START Supplied material
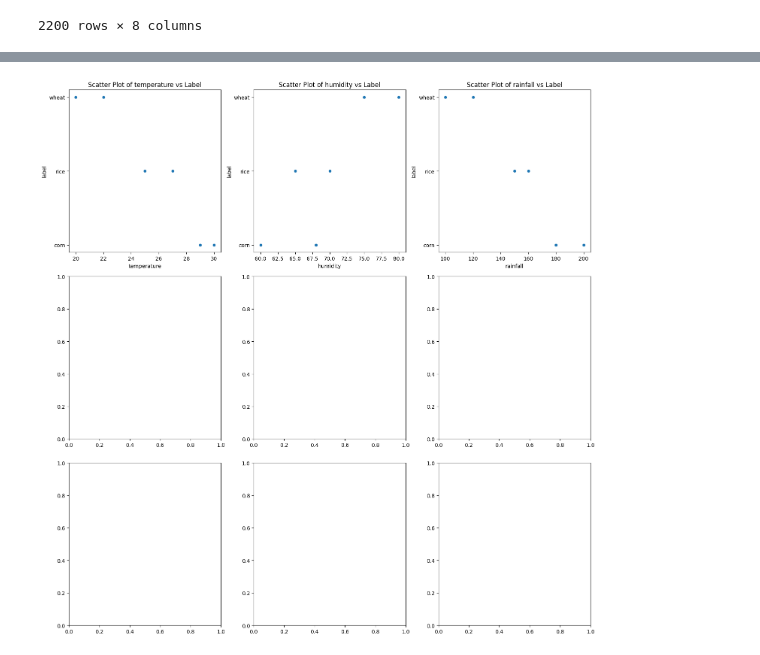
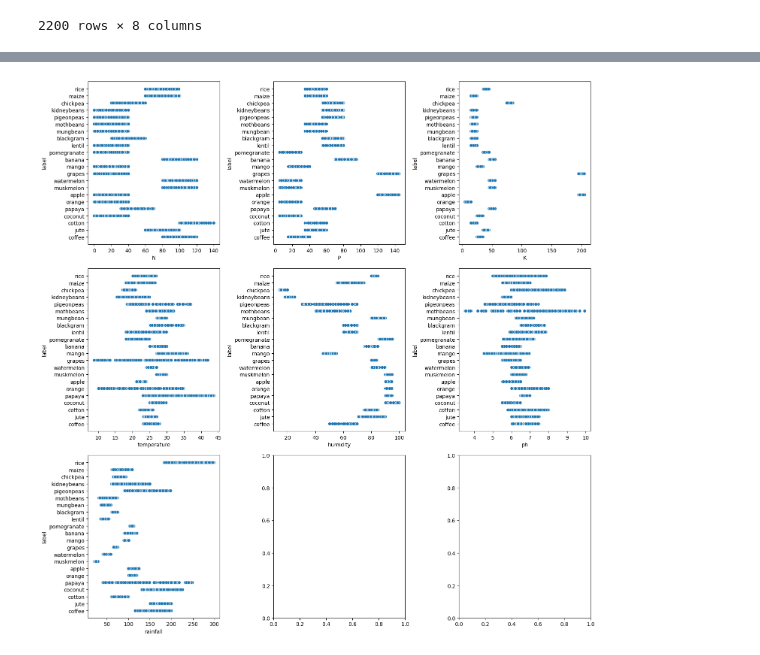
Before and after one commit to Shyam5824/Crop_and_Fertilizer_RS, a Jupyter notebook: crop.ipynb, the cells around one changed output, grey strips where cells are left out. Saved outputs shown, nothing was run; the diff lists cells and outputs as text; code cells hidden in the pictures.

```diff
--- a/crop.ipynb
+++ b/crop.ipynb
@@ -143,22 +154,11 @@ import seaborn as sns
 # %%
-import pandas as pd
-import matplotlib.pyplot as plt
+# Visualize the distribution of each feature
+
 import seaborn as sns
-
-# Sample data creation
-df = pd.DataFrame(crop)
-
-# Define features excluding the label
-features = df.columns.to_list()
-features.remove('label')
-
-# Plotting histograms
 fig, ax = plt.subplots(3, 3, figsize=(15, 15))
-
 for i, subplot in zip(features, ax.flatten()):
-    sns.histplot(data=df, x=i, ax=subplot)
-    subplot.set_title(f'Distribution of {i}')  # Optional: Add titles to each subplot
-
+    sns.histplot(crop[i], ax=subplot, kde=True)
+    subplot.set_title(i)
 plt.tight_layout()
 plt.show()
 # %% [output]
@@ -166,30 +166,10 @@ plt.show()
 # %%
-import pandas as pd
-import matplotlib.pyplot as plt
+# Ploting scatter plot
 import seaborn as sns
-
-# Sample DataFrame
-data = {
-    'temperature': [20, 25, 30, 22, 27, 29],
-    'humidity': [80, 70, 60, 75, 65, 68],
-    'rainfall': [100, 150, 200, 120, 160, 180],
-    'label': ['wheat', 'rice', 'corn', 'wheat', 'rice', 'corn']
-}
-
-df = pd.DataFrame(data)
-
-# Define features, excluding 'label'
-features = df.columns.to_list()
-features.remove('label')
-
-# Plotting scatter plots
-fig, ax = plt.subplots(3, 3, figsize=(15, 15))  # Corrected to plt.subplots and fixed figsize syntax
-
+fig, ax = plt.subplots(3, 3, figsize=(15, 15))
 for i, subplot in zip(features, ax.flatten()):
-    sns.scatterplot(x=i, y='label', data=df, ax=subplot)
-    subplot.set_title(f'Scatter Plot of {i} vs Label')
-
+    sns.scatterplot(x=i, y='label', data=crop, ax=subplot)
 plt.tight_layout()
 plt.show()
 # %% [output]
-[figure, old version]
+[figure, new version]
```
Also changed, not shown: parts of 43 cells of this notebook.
END Supplied material
* Goal of the exercise:
Tell how many lines of the records above hold the string "crop". Give no other text.

* Solution for this task:
6